I am first in line in promoting the positive effects of sports and team playing in children and fully back the government’s pledge to increase the prominence of competitive sports. I have spent many a rainy day on the playing fields shouting words of encouragement — much to the embarrassment of my sons — during football matches. But Rugby. Well here I am not so sure.

Yes I am, or was a rugby mum. Married to a rugby fanatic. But long hours in A & E, anxious hours waiting for X Ray results,  plaster casts and crutches  and various bits of metal now living inside my son’s limbs have sent out warning bells about just how safe is this sport   — especially for children.

I am not alone Professor Allyson Pollock, of Queen Mary University of London   — also a former Rugby mum — believes that youngsters are regularly harmed playing the sport and she feels that the levels of injury are not being properly monitored. She said that the figures showed that one in eight children suffer an injury serious enough to be kept of the pitch for seven days in a season.

Her book ‘Tackling Rugby: What Every Parent Should Know’ prompted by the injury of her elder son, Hamish, who sustained concussion and a broken cheekbone while playing schoolboy rugby, investigates the risks of the game and she found them to be so alarming that she stopped her younger boy, Hector, from playing contact rugby.

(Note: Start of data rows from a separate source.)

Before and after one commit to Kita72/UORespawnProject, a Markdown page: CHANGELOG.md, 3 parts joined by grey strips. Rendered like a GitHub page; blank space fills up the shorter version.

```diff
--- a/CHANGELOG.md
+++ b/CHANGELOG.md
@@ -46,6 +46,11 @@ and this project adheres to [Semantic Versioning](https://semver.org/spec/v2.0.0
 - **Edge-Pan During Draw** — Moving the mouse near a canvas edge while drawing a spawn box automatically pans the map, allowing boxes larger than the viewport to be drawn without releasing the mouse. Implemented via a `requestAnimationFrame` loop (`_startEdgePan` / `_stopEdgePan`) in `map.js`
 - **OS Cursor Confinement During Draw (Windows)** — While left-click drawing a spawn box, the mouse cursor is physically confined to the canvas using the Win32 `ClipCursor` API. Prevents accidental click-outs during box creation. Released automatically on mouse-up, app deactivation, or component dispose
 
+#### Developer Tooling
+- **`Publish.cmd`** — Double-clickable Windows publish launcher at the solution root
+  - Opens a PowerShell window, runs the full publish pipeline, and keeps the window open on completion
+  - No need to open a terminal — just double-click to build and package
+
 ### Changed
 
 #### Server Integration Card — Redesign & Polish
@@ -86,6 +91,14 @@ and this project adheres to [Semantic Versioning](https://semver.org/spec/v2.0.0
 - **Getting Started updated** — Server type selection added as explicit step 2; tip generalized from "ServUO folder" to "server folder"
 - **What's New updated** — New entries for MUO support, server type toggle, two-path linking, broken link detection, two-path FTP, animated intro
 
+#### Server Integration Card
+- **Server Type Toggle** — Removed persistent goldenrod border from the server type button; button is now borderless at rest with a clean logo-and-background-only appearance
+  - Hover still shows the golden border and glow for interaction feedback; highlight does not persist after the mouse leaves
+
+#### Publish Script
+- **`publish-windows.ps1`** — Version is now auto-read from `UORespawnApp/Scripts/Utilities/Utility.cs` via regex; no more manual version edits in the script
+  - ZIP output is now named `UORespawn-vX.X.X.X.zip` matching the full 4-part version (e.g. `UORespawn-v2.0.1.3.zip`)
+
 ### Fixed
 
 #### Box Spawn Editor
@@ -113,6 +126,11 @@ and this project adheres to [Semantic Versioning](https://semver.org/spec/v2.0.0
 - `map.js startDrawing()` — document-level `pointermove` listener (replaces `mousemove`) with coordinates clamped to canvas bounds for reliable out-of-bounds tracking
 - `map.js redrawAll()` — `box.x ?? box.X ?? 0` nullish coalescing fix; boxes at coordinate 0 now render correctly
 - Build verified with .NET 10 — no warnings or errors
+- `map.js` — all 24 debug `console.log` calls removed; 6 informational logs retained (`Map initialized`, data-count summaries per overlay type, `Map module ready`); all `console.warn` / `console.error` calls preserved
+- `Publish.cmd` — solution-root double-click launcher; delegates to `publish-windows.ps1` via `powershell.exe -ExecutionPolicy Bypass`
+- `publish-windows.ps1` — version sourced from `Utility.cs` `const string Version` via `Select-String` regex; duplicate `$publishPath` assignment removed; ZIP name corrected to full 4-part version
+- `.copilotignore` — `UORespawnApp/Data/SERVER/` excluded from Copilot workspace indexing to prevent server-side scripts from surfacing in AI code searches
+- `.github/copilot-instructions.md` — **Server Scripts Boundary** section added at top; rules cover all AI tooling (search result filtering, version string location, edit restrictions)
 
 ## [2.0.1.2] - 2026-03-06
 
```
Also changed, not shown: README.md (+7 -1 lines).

“Given that children are more susceptible to injuries such as concussion and often take longer to fully recover, the government’s plan to increase competitive sport is worrying,” said Prof Pollock, writing in the British Medical Journal.

Her thoughts are echoed by Michael Carter, a paediatric neurosurgeon at Bristol Royal Hospital for Children. Writing in the BMJ, Mr Carter said schools encouraged aggressive play and often made children play on when they were injured.

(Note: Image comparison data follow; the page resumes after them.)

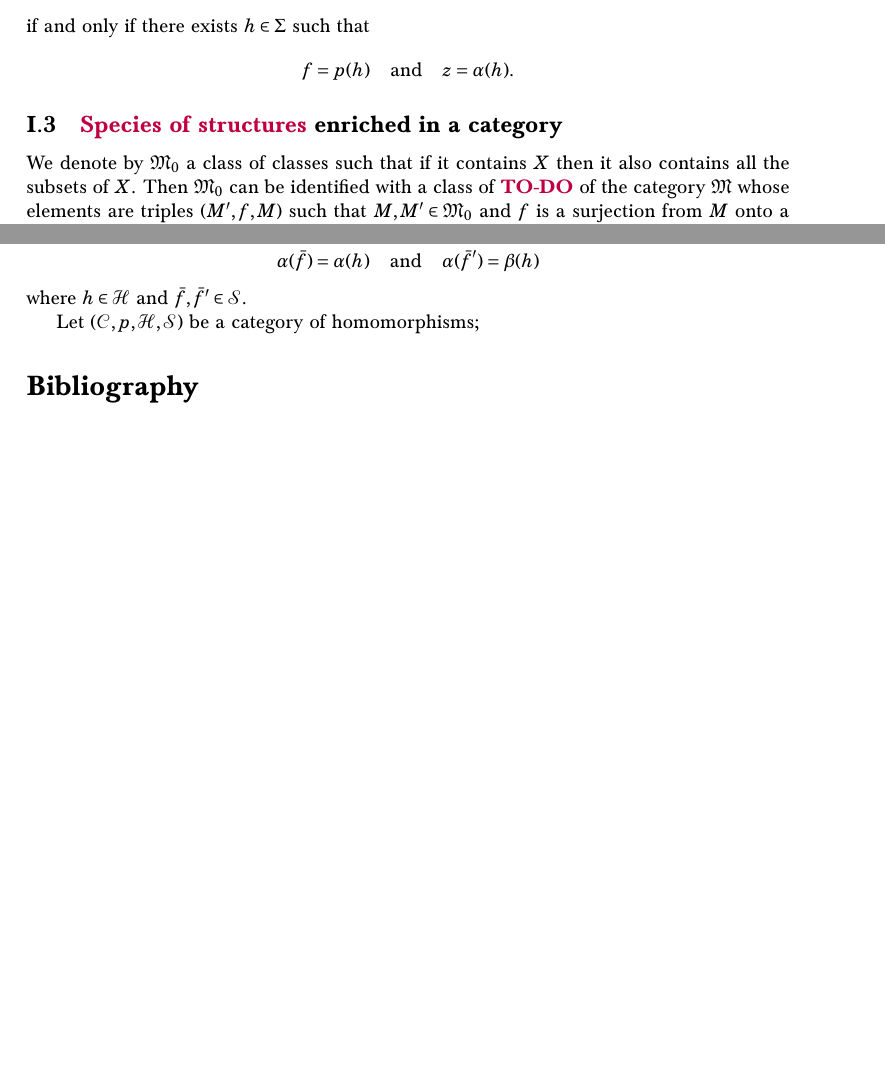
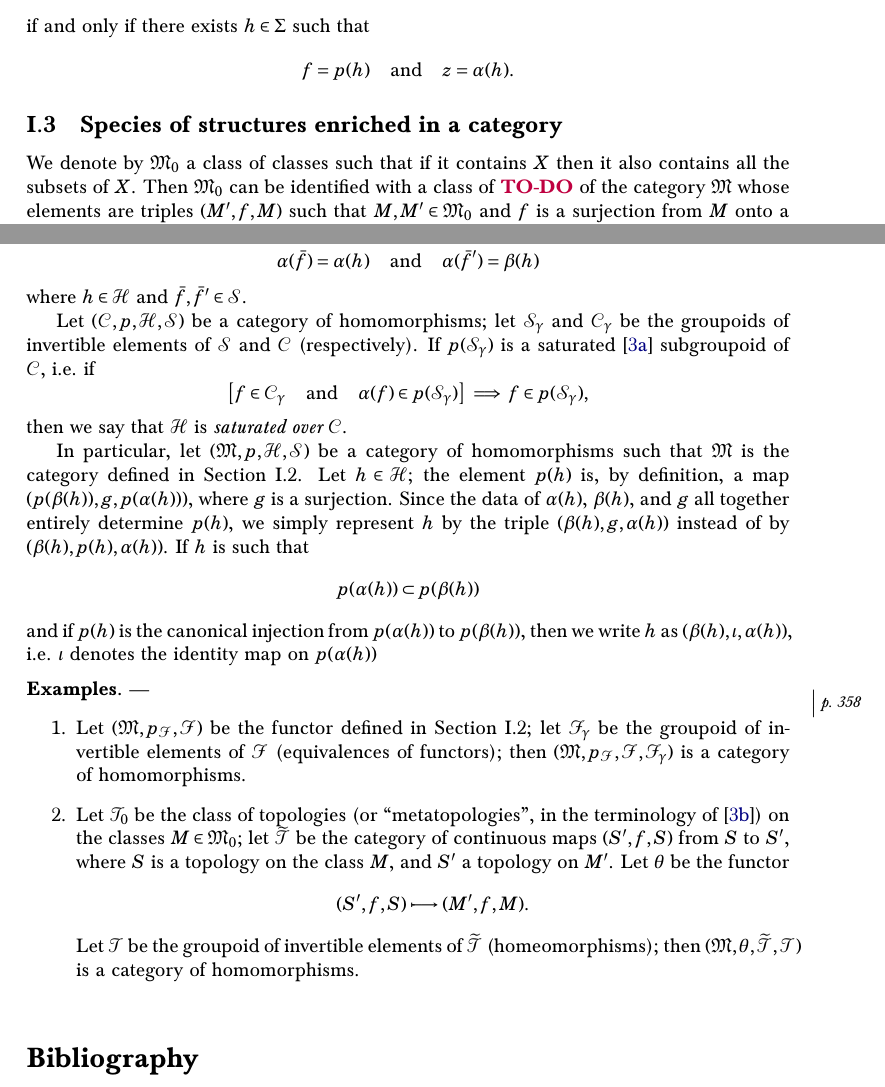
Before and after one commit to thosgood/ehresmann-double-translations, a LaTeX document (structured-categories/structured-categories.tex): two parts of pages 4 and 9 of 9 before the commit and two parts of pages 4 and 9 of 10 after it, joined at a grey line, cut so that both start at the same text, the shorter picture padded with empty space. Compiled offline with pdfLaTeX.

Commit message:
another page

```diff
--- a/structured-categories/structured-categories.tex
+++ b/structured-categories/structured-categories.tex
@@ -66,6 +66,7 @@
 \newcommand{\KK}{\mathcal{K}}
 \newcommand{\FF}{\mathcal{F}}
 \renewcommand{\AA}{\mathcal{A}}
+\newcommand{\TT}{\mathcal{T}}
 
 
 %% Bibliography %%
@@ -260,7 +261,7 @@ if and only if there exists $h\in\Sigma$ such that
 
 
 
-\subsection{\unsure{Species of structures} enriched in a category}
+\subsection{Species of structures enriched in a category}
 
 We denote by $\MM_0$ a class of classes such that if it contains $X$ then it also contains all the subsets of $X$.
 Then $\MM_0$ can be identified with a class of \todo of the category $\MM$ whose elements are triples $(M',f,M)$ such that $M,M'\in\MM_0$ and $f$ is a surjection from $M$ onto a subclass of $M'$, and with the composition law defined by
@@ -631,7 +633,48 @@ If $\SS$ is the groupoid of invertible elements of $\HH$, then $\HH$ is a specie
 where $h\in\HH$ and $\bar{f},\bar{f}'\in\SS$.
 
 Let $(\CC,p,\HH,\SS)$ be a category of homomorphisms;
+let $\SS_\gamma$ and $\CC_\gamma$ be the groupoids of invertible elements of $\SS$ and $\CC$ (respectively).
+If $p(\SS_\gamma)$ is a saturated \cite{3a} subgroupoid of $\CC$, i.e. if
+\[
+  \big[f\in\CC_\gamma
+  \quad\text{and}\quad
+  \alpha(f)\in p(\SS_\gamma)\big]
+  \implies
+  f\in p(\SS_\gamma),
+\]
+then we say that $\HH$ is \emph{saturated over $\CC$}.
 
+In particular, let $(\MM,p,\HH,\SS)$ be a category of homomorphisms such that $\MM$ is the category defined in Section~I.2.
+Let $h\in\HH$;
+the element $p(h)$ is, by definition, a map $(p(\beta(h)),g,p(\alpha(h)))$, where $g$ is a surjection.
+Since the data of $\alpha(h)$, $\beta(h)$, and $g$ all together entirely determine $p(h)$, we simply represent $h$ by the triple $(\beta(h),g,\alpha(h))$ instead of by $(\beta(h),p(h),\alpha(h))$.
+If $h$ is such that
+\[
+  p(\alpha(h))
+  \subset p(\beta(h))
+\]
+and if $p(h)$ is the canonical injection from $p(\alpha(h))$ to $p(\beta(h))$, then we write $h$ as $(\beta(h),\iota,\alpha(h))$, i.e. $\iota$ denotes the identity map on $p(\alpha(h))$
+
+\begin{rmenv}{Examples}
+  ---
+  \begin{enumerate}
+    \item[1.]
+      \oldpage{358}
+      Let $(\MM,p_\FF,\FF)$ be the functor defined in Section~I.2;
+      let $\FF_\gamma$ be the groupoid of invertible elements of $\FF$ (equivalences of functors);
+      then $(\MM,p_\FF,\FF,\FF_\gamma)$ is a category of homomorphisms.
+    \item[2.]
+      Let $\TT_0$ be the class of topologies (or ``metatopologies'', in the terminology of \cite{3b}) on the classes $M\in\MM_0$;
+      let $\widetilde{\TT}$ be the category of continuous maps $(S',f,S)$ from $S$ to $S'$, where $S$ is a topology on the class $M$, and $S'$ a topology on $M'$.
+      Let $\theta$ be the functor
+      \[
+        (S',f,S)
+        \longmapsto(M',f,M).
+      \]
+      Let $\TT$ be the groupoid of invertible elements of $\widetilde{\TT}$ (homeomorphisms);
+      then $(\MM,\theta,\widetilde{\TT},\TT)$ is a category of homomorphisms.
+  \end{enumerate}
+\end{rmenv}
 
 
 %% Bibliography %%
```
Also changed, not shown: structured-categories/structured-categories.tex (1 more changed lines).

He said a quick check with his neurosurgical colleagues had revealed they had treated 20 youngsters for brain damage related to rugby in the past decade.

“Schools, coaches, and parents all contribute to a tribal, gladiatorial culture that encourages excessive aggression, suppresses injury reporting, and encourages players to carry on when injured,” he said.

Yes Mr Carter I can concur. I have had many an argument with school and club rugby coaches about whether a child is fit to return to the game after a collision. But I have also seen an increase in schools taking responsibility to ensure that all their sports teachers and coaches are kept up to date with their first aid training.  

My family will hate this piece but really I am not calling for Rugby to be stopped I know how passionately those who play it feel about the sport just that more diligence needs to taken to ensure the safety of young children playing this sport.  Why not for example, insist that all players wear some kind of head protection.  We know that most rugby injuries occur during the tackle and that scrums are the most dangerous phase of play. So would more research into developing head protection rather than just ear protection make a difference?  I don’t know but my gut instinct tells me that if Rugby officials put their ‘heads’ together this might make a difference to the safety of the game.